The Raveonettes Are In and Out of Control


By Tim Murphy

You're a member of global hipster community, right? So you've heard of The Raveonettes, right? You could probably write the following: They're a Danish-born duo, a sexy guy (Sune Rose Wagner, pronounced SOON) and a sexy, Nico-type girl (Sharin Foo), but they're not a couple, and their sound is kind of like the classic girl groups meets Jesus and Mary Chain (a popular sound these days!). They have a great new album, In and Out of Control, and tonight, they play New York City's Webster Hall.

We caught up with Sune to find out about the band's new album, his foolproof plan to rescue Amy Winehouse from herself, and why Marc Jacobs is his type of man.

Out: So, Sune, Out is gay. What is gay about the Raveonettes?
Sune Rose Wagner: That's a good question. Maybe that -- well, I don't know, let me think about that.

Are either of you gay?
No, we're not.

But you're not a couple.
No. Sharin is married to a guy she lives with in L.A.

So how do you work together, so far apart usually, with you here in New York?
I'm the main songwriter, so I sit here and do the stuff and I send MP3 files to Sharin and get her opinion on stuff.

Do you live with anyone in NYC?
I have a girlfriend in NYC but we don't live together. She's a fitting model for various designers. She used to be a [runway/photo shoot] model when she was younger. She does music on the side but I've yet to hear it because she's incredibly shy.

What's your New York life like?
I don't have a lot of time at home in NYC, but when I stay in, I love to cook.

Who wears more eyeliner, you or Sharin, because in photos it looks like you both wear a lot.
Well, that's changed. I used to wear a lot of eyeliner, pretty much since I was 16 years old, but I don't do it anymore. I think it's because we did a couple of shoots for magazines and stuff where I didn't think it looked very good all of a sudden. I mean, I always wear mascara.
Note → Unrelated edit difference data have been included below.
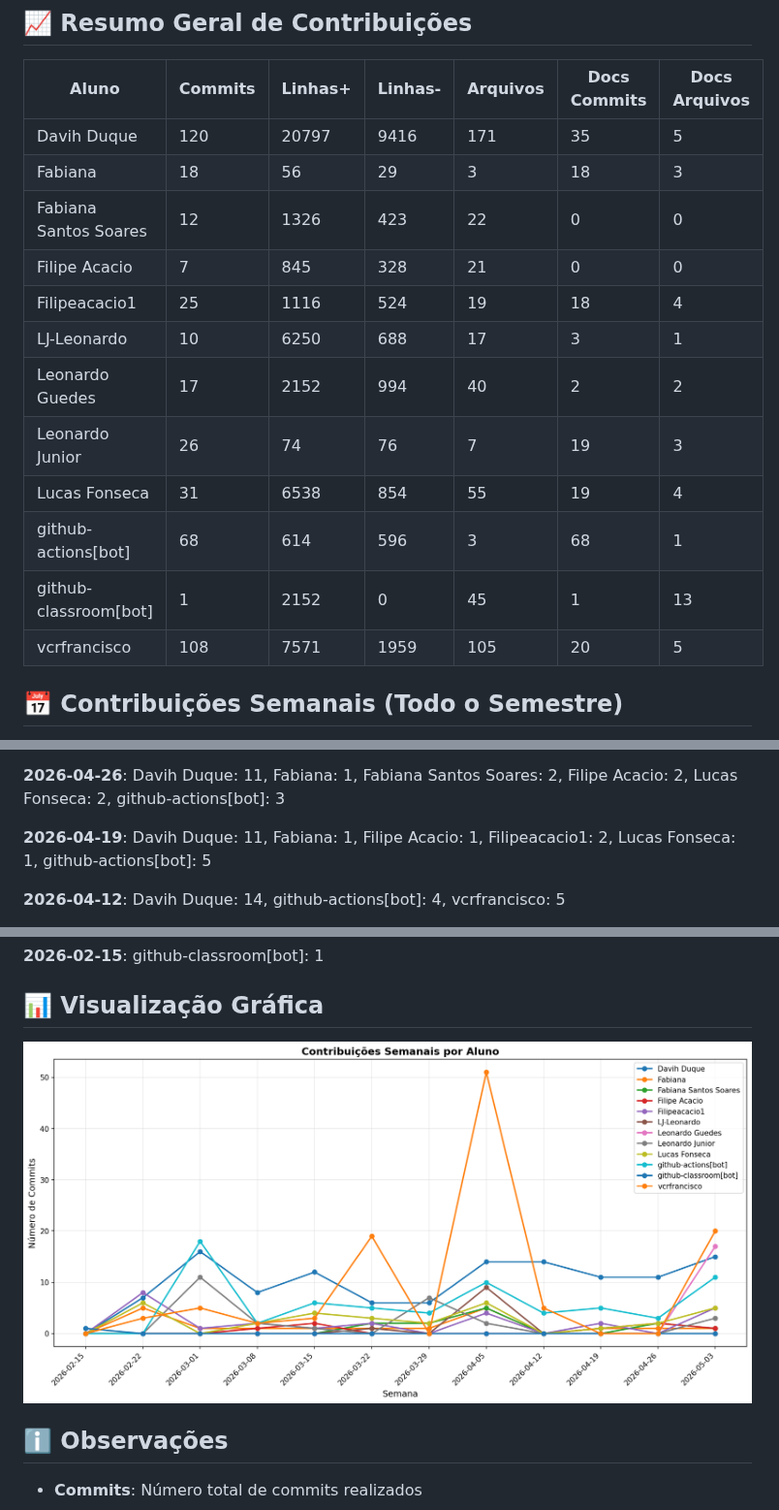
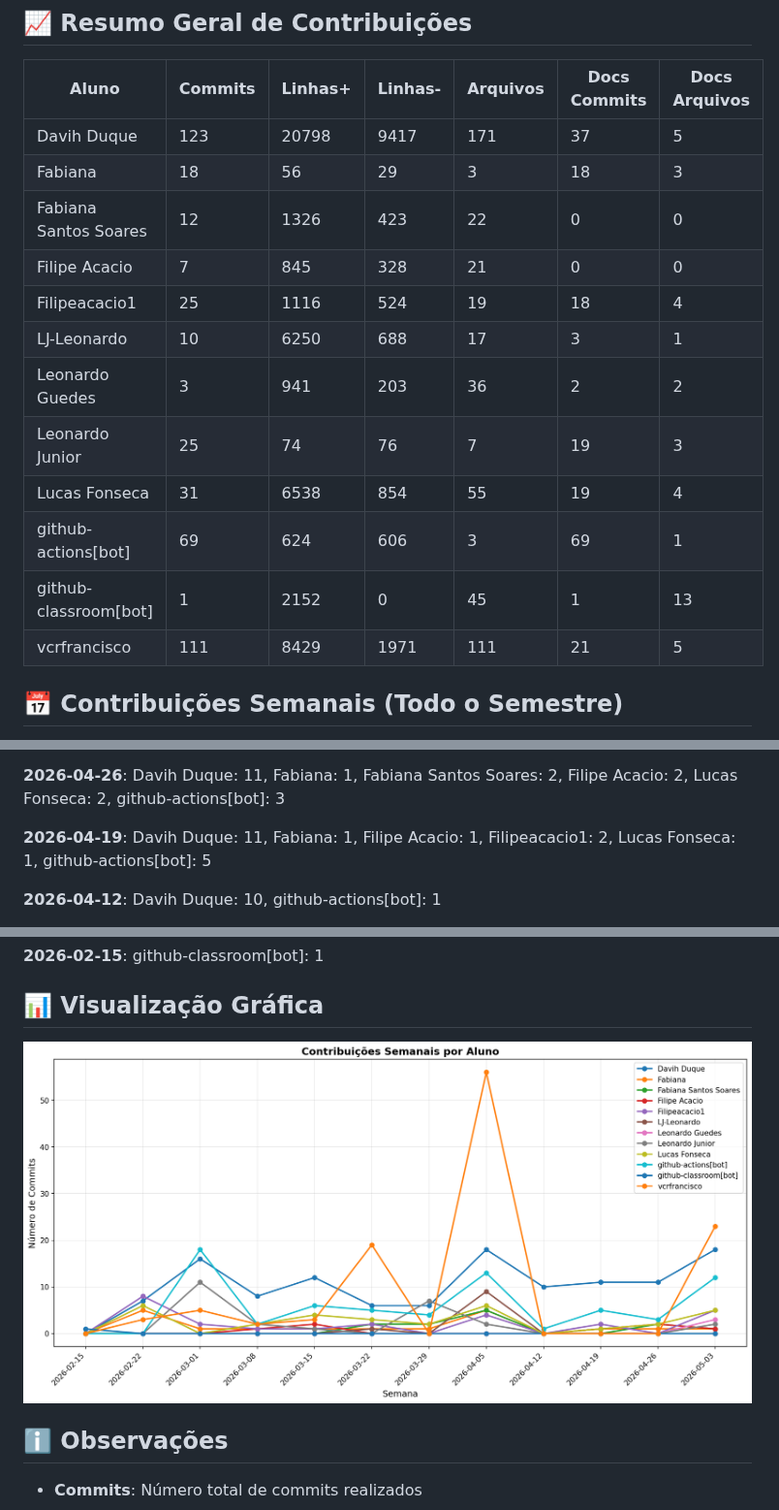
Before and after one commit to ICEI-PUC-Minas-PMV-SI/pmv-si-2026-1-pe6-t1-t1-g4-bibliotecapolaris, a Markdown page: docs/CONTRIBUTION_REPORT.md, 3 parts joined by grey strips. Shown at 97% size. Rendered like a GitHub page; pictures changed too: docs/img/contribution-weekly.png.

```diff
--- a/docs/CONTRIBUTION_REPORT.md
+++ b/docs/CONTRIBUTION_REPORT.md
@@ -8,18 +8,18 @@
 
 | Aluno                 |   Commits |   Linhas+ |   Linhas- |   Arquivos |   Docs Commits |   Docs Arquivos |
 |-----------------------|-----------|-----------|-----------|------------|----------------|-----------------|
-| Davih Duque           |       120 |     20797 |      9416 |        171 |             35 |               5 |
+| Davih Duque           |       123 |     20798 |      9417 |        171 |             37 |               5 |
 | Fabiana               |        18 |        56 |        29 |          3 |             18 |               3 |
 | Fabiana Santos Soares |        12 |      1326 |       423 |         22 |              0 |               0 |
 | Filipe Acacio         |         7 |       845 |       328 |         21 |              0 |               0 |
 | Filipeacacio1         |        25 |      1116 |       524 |         19 |             18 |               4 |
 | LJ-Leonardo           |        10 |      6250 |       688 |         17 |              3 |               1 |
-| Leonardo Guedes       |        17 |      2152 |       994 |         40 |              2 |               2 |
-| Leonardo Junior       |        26 |        74 |        76 |          7 |             19 |               3 |
+| Leonardo Guedes       |         3 |       941 |       203 |         36 |              2 |               2 |
+| Leonardo Junior       |        25 |        74 |        76 |          7 |             19 |               3 |
 | Lucas Fonseca         |        31 |      6538 |       854 |         55 |             19 |               4 |
-| github-actions[bot]   |        68 |       614 |       596 |          3 |             68 |               1 |
+| github-actions[bot]   |        69 |       624 |       606 |          3 |             69 |               1 |
 | github-classroom[bot] |         1 |      2152 |         0 |         45 |              1 |              13 |
-| vcrfrancisco          |       108 |      7571 |      1959 |        105 |             20 |               5 |
+| vcrfrancisco          |       111 |      8429 |      1971 |        111 |             21 |               5 |
 
 
 ## 📅 Contribuições Semanais (Todo o Semestre)
@@ -30,5 +30,5 @@
 
 **2026-04-19**: Davih Duque: 11, Fabiana: 1, Filipe Acacio: 1, Filipeacacio1: 2, Lucas Fonseca: 1, github-actions[bot]: 5
 
-**2026-04-12**: Davih Duque: 14, github-actions[bot]: 4, vcrfrancisco: 5
+**2026-04-12**: Davih Duque: 10, github-actions[bot]: 1
 
```
Also changed, not shown: other parts of docs/CONTRIBUTION_REPORT.md (+5 -5 lines), docs/img/contribution-total.png.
You're 31 now. Why no more eyeliner, really, after 16 years?
I don't know, I just saw some pictures and stuff. Maybe you're not so self-confident anymore?

The Raveonettes may be the most famous Danish rockers after Lars Ulrich from Metallica. Are you friends with him?
I know him, yes. He's a very friendly guy and he came to our show the last time we played in New York. And he invited me to his house in San Francisco. He even offered me a trip on his private plane. I love Metallica.

What's the difference between Copenhagen and NYC?
When you're outside Denmark, it's okay to be proud and a little cocky about what you do. But [in Denmark], we have this thing where no one is better than anyone else. Bands are extremely modest there. If you ask, "Is your band good?" they'll say, "Yeah, you know, it's OK," instead of "We're the best."

So now you feel free to say you're the best band in the world?
I said it even when I lived in Denmark. It's silly otherwise. If I don't think we're the best band, then what's the point?

What do you like to wear, Sune?
I always like my skinny black jeans and I like T-shirts, a lot. A lot of old band T-shirts, and also regular white or black T-shirts I usually cut the neck off, because sometimes they're too tight.

What's your favorite T-shirt?
A Dolly Parton T-shirt. I saw her when she was last in New York. My shirt is black with a big print of her on the front from the '70s when she's really beautiful.

I think you just answered what's gay about you.
OK, good. Now I don't have to think about that anymore.

OK, how would you describe this new album of yours, In and Out of Control?
It's a very varied album. Some songs, like "Love in a Trashcan" [writer's note: my favorite!], have that old-school riff and drive, then there are more modern beats like "Breaking Into Cars," then full-on poppiness like "Last Dance."

Why do you think that sixties girl-ground sound is so big right now, in our Amy Winehouse era?
Everything is bound to come around at one time or another, and a lot of extremely good music stems from that era. I grew up in the '80s, but I listened to '50s and '60s music. A lot of '80s music is very '60s influenced, like Cyndi Lauper, The Go-Gos, even more electronic bands, like OMD. Listen to href="">"Enola Gaye", it's a total '60s chord progression.

Are you an Amy Winehouse fan?
I think she's amazing.